James Masao Fujimoto, PhD
James Masao Fujimoto, 95, passed away peacefully on Jan. 16, 2024, in Wauwatosa. He is survived by his wife, Akiko (nee Funatsu), and daughters, Naomi and Yukie (Todd) Lindsey. He is also survived by his sister, Dorothy (Mo) Yanagi, and her children, Ann (Scott), Amy (Robin), Gayle (Roberto), and Glenn (Michelle).
Jim was born on May 10, 1928, in Vacaville, California, to Tsuneki and Nui Fujimoto, who were Japanese immigrants. He had two older siblings, Haruki and Mishi, who preceded him in death.
Jim was Nisei (second generation), and from 1942 to 1945, he was detained in Gila River, Arizona, at a wartime relocation camp. He relocated to Illinois and graduated from New Trier High School, then attended the University of California, Berkeley, completing a bachelor’s in biochemistry and a doctorate in comparative pharmacology and toxicology.
In 1956, he joined the faculty at the Tulane University School of Medicine. While in New Orleans, he met and married Akiko, in 1967.
A year later, they moved to Milwaukee and Jim became a research scientist and professor of pharmacology and toxicology at the Medical College of Wisconsin (back then, the Marquette School of Medicine). He spent the remainder of his career at the Medical College and Veterans Administration, and was deeply committed to studying opioids and pain mechanisms: He received decades of continuous research funding from the National Institute on Drug Abuse, published hundreds of articles, and mentored dozens of graduate students and postdocs. In 1996, he received the Medical College’s Distinguished Service Award.
Though Jim was Buddhist in his upbringing, he also enjoyed the discipline of golf. He embraced waking up early and walking the course. In warm weather, he practiced his chipping on the lawn, which he was meticulous about maintaining. (In the winter, he practiced in the living room.) Throughout his life, golf was his main hobby, and he especially appreciated the more recent rounds he played with Jim J., Lee, and Kerry as part of Greenfield Senior Men’s Golf.
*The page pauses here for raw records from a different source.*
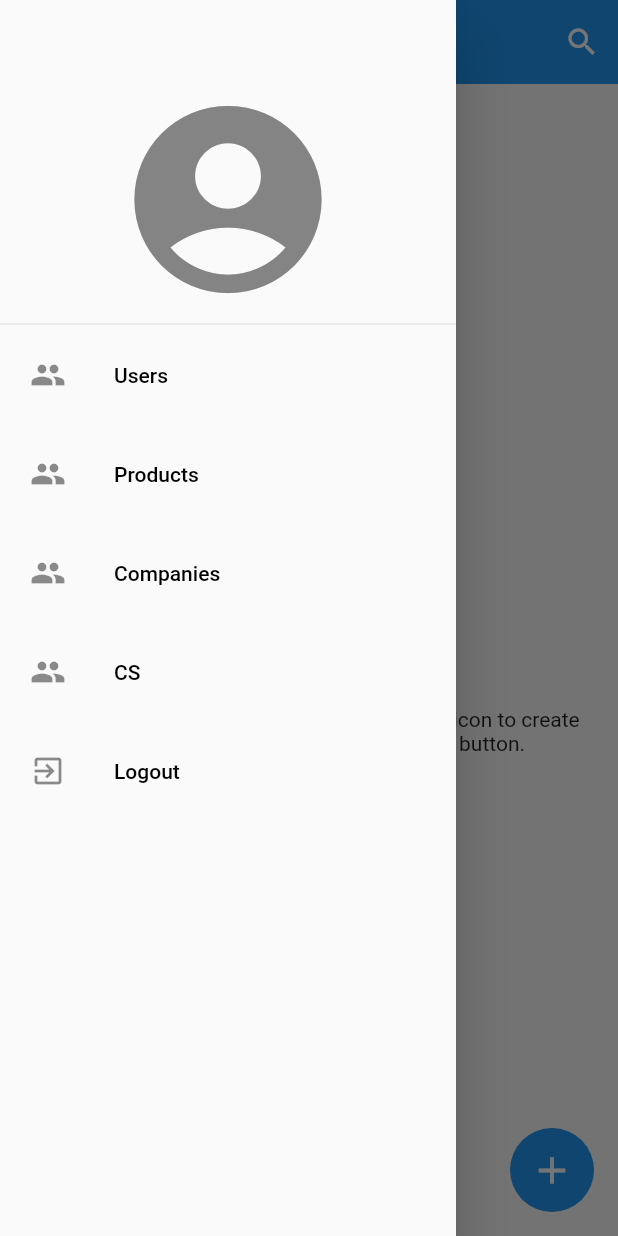
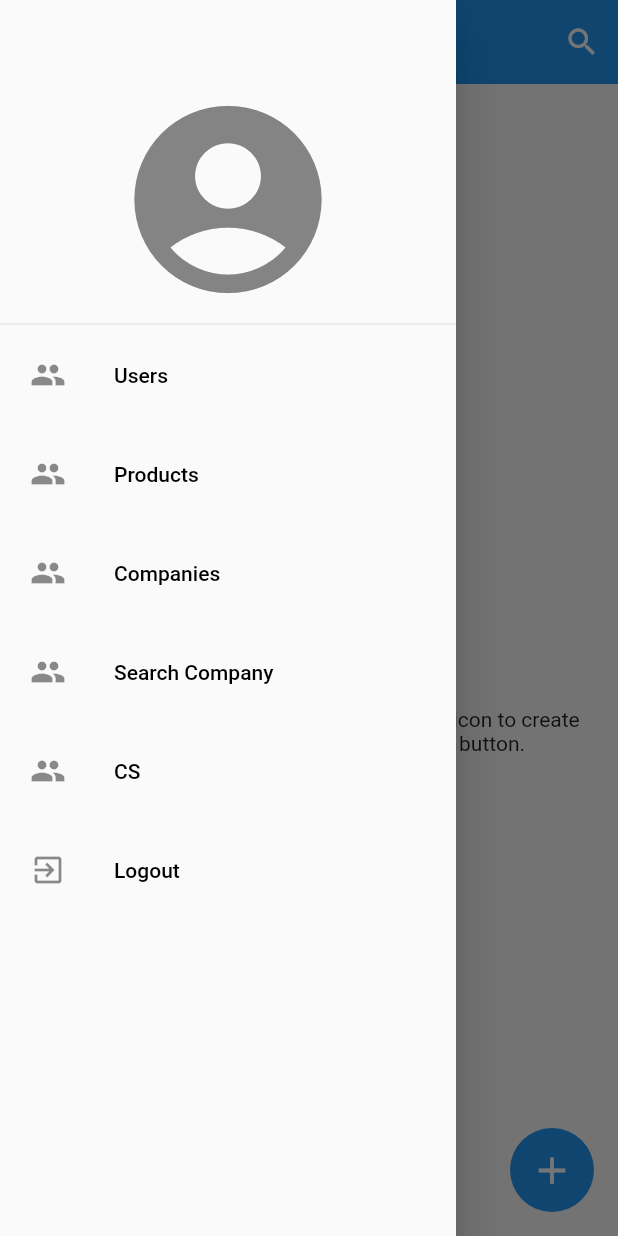
Before and after one commit to trd-wilfredo/flutter_app, a Flutter app: the HomePage screen opened directly, with the side drawer open, on a phone screen of 412 x 824 dp. Run offline on Flutter 3.47's test engine with Material 2 defaults, Android fonts, the phone set to English and light mode, and no system bars; our stand-ins replace cloud_firestore, dio, file_picker, firebase_auth, firebase_core, firebase_storage and 4 more; missing offline and left inert: file_picker_cross, firebase_dart, universal_html; accounts and stored records are empty.

Commit message:
fix_2268

```diff
--- a/lib/pages/home_page/home_page.dart
+++ b/lib/pages/home_page/home_page.dart
@@ -3,6 +3,7 @@ import 'package:flutter/material.dart';
 import 'package:flutter_features/helper/helper_function.dart';
 import 'package:flutter_features/messaging_app/messaging.dart';
 import 'package:flutter_features/pages/company_page/comapany_page.dart';
+import 'package:flutter_features/pages/company_page/search_company.dart';
 import 'package:flutter_features/pages/home_page/group_title.dart';
 import 'package:flutter_features/pages/home_page/search_page.dart';
 import 'package:flutter_features/pages/login/auth/login_page.dart';
@@ -163,6 +164,18 @@ class _HomePageState extends State<HomePage> {
               leading: const Icon(Icons.group),
               title: const Text(
                 "Companies",
+                style: TextStyle(color: Colors.black),
+              ),
+            ),
+            ListTile(
+              onTap: () {
+                nextScreen(context, CompanySearch());
+              },
+              contentPadding:
+                  const EdgeInsets.symmetric(horizontal: 20, vertical: 5),
+              leading: const Icon(Icons.group),
+              title: const Text(
+                "Search Company",
                 style: TextStyle(color: Colors.black),
               ),
             ),
```
Also changed, not shown: lib/pages/home.dart (+5 -5 lines).
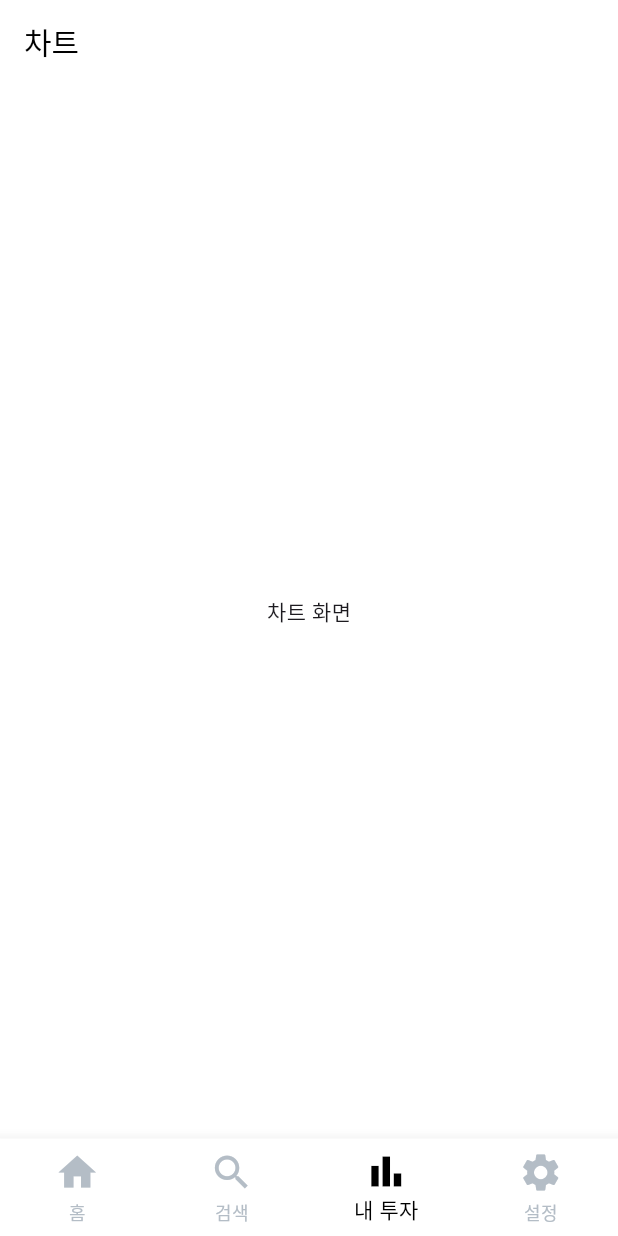
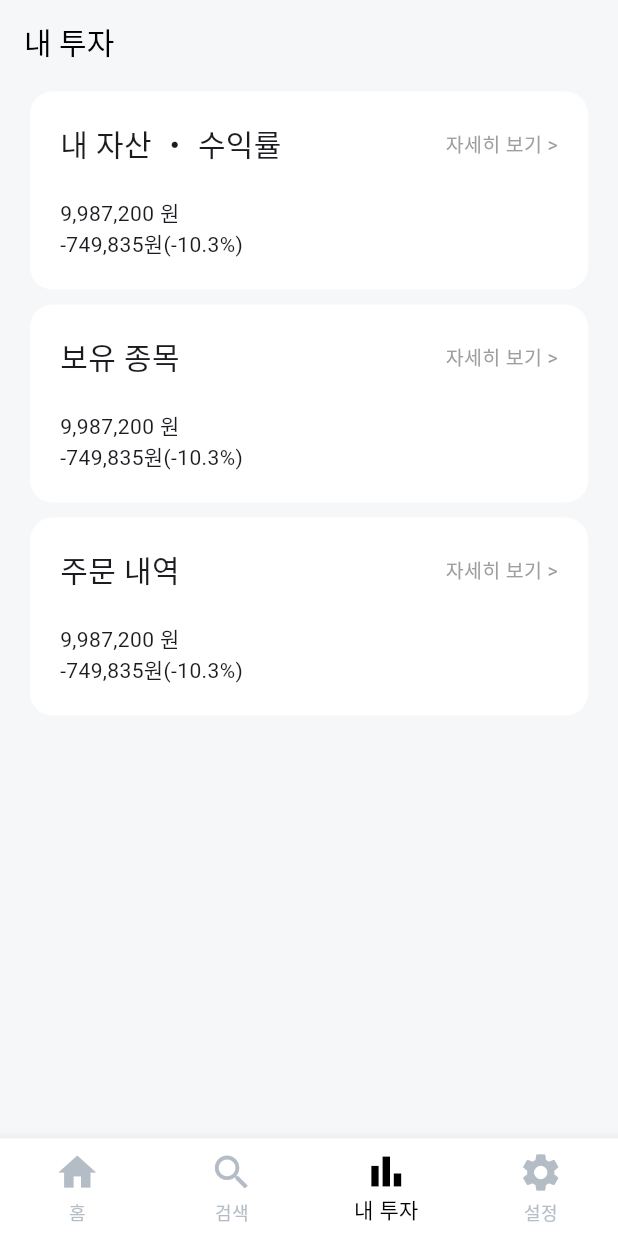
Before and after one commit to seo0o519/StocklyApp, a Flutter app: the screen it shows after launch, item 3 of the bottom bar chosen, on a phone screen of 412 x 824 dp. Run offline on Flutter 3.47's test engine with Material 3 defaults, Android fonts, the phone set to English and light mode, and no system bars; our stand-ins replace flutter_svg; missing offline and left inert: candlesticks.

Commit message:
feat: 내 자산 페이지 일부 구현

```diff
--- /dev/null
+++ b/lib/screens/assets.dart
@@ -0,0 +1,11 @@
+import 'package:flutter/material.dart';
+
+class Assets extends StatelessWidget {
+  @override
+  Widget build(BuildContext context) {
+    return Scaffold(
+      appBar: AppBar(title: Text('내 자산 ・ 수익률')),
+      body:Center(child:Text("내 자산"))
+    );
+  }
+}
--- a/lib/screens/charge.dart
+++ b/lib/screens/charge.dart
@@ -75,7 +75,7 @@ class Charge extends StatelessWidget {
             ]
           ),
         )
-    )
+      )
     );
   }
 }
--- /dev/null
+++ b/lib/screens/holdings.dart
@@ -0,0 +1,11 @@
+import 'package:flutter/material.dart';
+
+class Holdings extends StatelessWidget {
+  @override
+  Widget build(BuildContext context) {
+    return Scaffold(
+        appBar: AppBar(title: Text('보유 종목')),
+        body:Center(child:Text("보유 종목"))
+    );
+  }
+}
--- a/lib/screens/my_invest.dart
+++ b/lib/screens/my_invest.dart
@@ -1,11 +1,136 @@
 import 'package:flutter/material.dart';
+import 'package:stockly/screens/assets.dart';
+import 'package:stockly/screens/holdings.dart';
+import 'package:stockly/screens/order_history.dart';
 
 class MyInvestScreen extends StatelessWidget {
   @override
   Widget build(BuildContext context) {
     return Scaffold(
-      appBar: AppBar(title: Text('차트')),
-      body: Center(child: Text('차트 화면')),
+      appBar: AppBar(title: Text('내 투자'), backgroundColor: Color(0xFFF6F7F9)),
+
+      backgroundColor: Color(0xFFF6F7F9),
+      body: SafeArea(
+          child:
+            Column(
+              children: [
+
+                // 내 자산, 수익률
+                Container(
+                    decoration: BoxDecoration(
+                      borderRadius: BorderRadius.circular(15),
+                      color: Colors.white,
+                    ),
+                    margin: const EdgeInsets.symmetric(
+                      horizontal: 20, // 가로 마진
+                      vertical: 5,   // 세로 마진
+                    ),
+                    padding: const EdgeInsets.all(20),
+                    width: double.infinity,
+                    child:
+                    Column(
+                        crossAxisAlignment: CrossAxisAlignment.start,
+                        children: [
+                          Row(
+                            mainAxisAlignment: MainAxisAlignment.spaceBetween,
+                            children: [
+                              Text("내 자산 ・ 수익률", style: TextStyle(fontSize: 20)),
+                              GestureDetector(
+                                onTap: (){
+                                  Navigator.push(
+                                    context,
+                                    MaterialPageRoute(builder: (context) => Assets())
+                                  );
+                                },
+                                child: Text("자세히 보기 >", style: TextStyle(fontSize: 13, color: Colors.grey)),
+                              ),
+                            ],
+                          ),
+                          SizedBox(height: 20),
+                          Text("9,987,200 원"),
+                          Text("-749,835원(-10.3%)")
+                        ]
+                    )
+                ),
+
+                // 보유 종목
+                Container(
+                    decoration: BoxDecoration(
+                      borderRadius: BorderRadius.circular(15),
+                      color: Colors.white,
+                    ),
+                    margin: const EdgeInsets.symmetric(
+                      horizontal: 20, // 가로 마진
+                      vertical: 5,   // 세로 마진
+                    ),
+                    padding: const EdgeInsets.all(20),
+                    width: double.infinity,
+                    child:
+                    Column(
+                        crossAxisAlignment: CrossAxisAlignment.start,
+                        children: [
+                          Row(
+                            mainAxisAlignment: MainAxisAlignment.spaceBetween,
+                            children: [
+                              Text("보유 종목", style: TextStyle(fontSize: 20)),
+                              GestureDetector(
+                                onTap: (){
+                                  Navigator.push(
+                                      context,
+                                      MaterialPageRoute(builder: (context) => Holdings())
+                                  );
+                                },
+                                child: Text("자세히 보기 >", style: TextStyle(fontSize: 13, color: Colors.grey)),
+                              ),
+                            ],
+                          ),
+                          SizedBox(height: 20),
+                          Text("9,987,200 원"),
+                          Text("-749,835원(-10.3%)")
+                        ]
+                    )
+                ),
+
+                // 주문 내역
+                Container(
+                    decoration: BoxDecoration(
+                      borderRadius: BorderRadius.circular(15),
+                      color: Colors.white,
+                    ),
+                    margin: const EdgeInsets.symmetric(
+                      horizontal: 20, // 가로 마진
+                      vertical: 5,   // 세로 마진
+                    ),
+                    padding: const EdgeInsets.all(20),
+                    width: double.infinity,
+                    child:
+                    Column(
+                        crossAxisAlignment: CrossAxisAlignment.start,
+                        children: [
+                          Row(
+                            mainAxisAlignment: MainAxisAlignment.spaceBetween,
+                            children: [
+                              Text("주문 내역", style: TextStyle(fontSize: 20)),
+                              GestureDetector(
+                                onTap: (){
+                                  Navigator.push(
+                                      context,
+                                      MaterialPageRoute(builder: (context) => OrderHistory())
+                                  );
+                                },
+                                child: Text("자세히 보기 >", style: TextStyle(fontSize: 13, color: Colors.grey)),
+                              ),
+                            ],
+                          ),
+                          SizedBox(height: 20),
+                          Text("9,987,200 원"),
+                          Text("-749,835원(-10.3%)")
+                        ]
+                    )
+                ),
+              ]
+          ),
+      ),
     );
   }
 }
--- /dev/null
+++ b/lib/screens/order_history.dart
@@ -0,0 +1,11 @@
+import 'package:flutter/material.dart';
+
+class OrderHistory extends StatelessWidget {
+  @override
+  Widget build(BuildContext context) {
+    return Scaffold(
+        appBar: AppBar(title: Text('주문 내역')),
+        body:Center(child:Text("주문 내역"))
+    );
+  }
+}
```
He also loved dogs, once fashioning a coat for Naomi’s lab mix from vinyl left over from a bar stool. He planned many family road trips, navigating with paper maps to South Carolina and Florida and stopping at Cracker Barrel along the way. Stubbornly self-sufficient, he chopped down small trees and cleaned gutters well into his 80s.
Jim was a fan of Akiko’s cooking (especially her pork spareribs), Chinese seafood, and burgers from Gilles. In his later years, he loved his Pepsi and potato chips, whether while watching a Packer game or as a midnight snack.
James and Akiko moved to independent living at Harwood in September 2023, he at the tender age of 95. The family is grateful for the staff and community there and that he called Wauwatosa home for over 50 years.
In lieu of flowers, donations can be made to the Wisconsin Humane Society or the Berkeley Buddhist Temple. A memorial gathering will be held in Wauwatosa; visit schmidtandbartelt.com for details.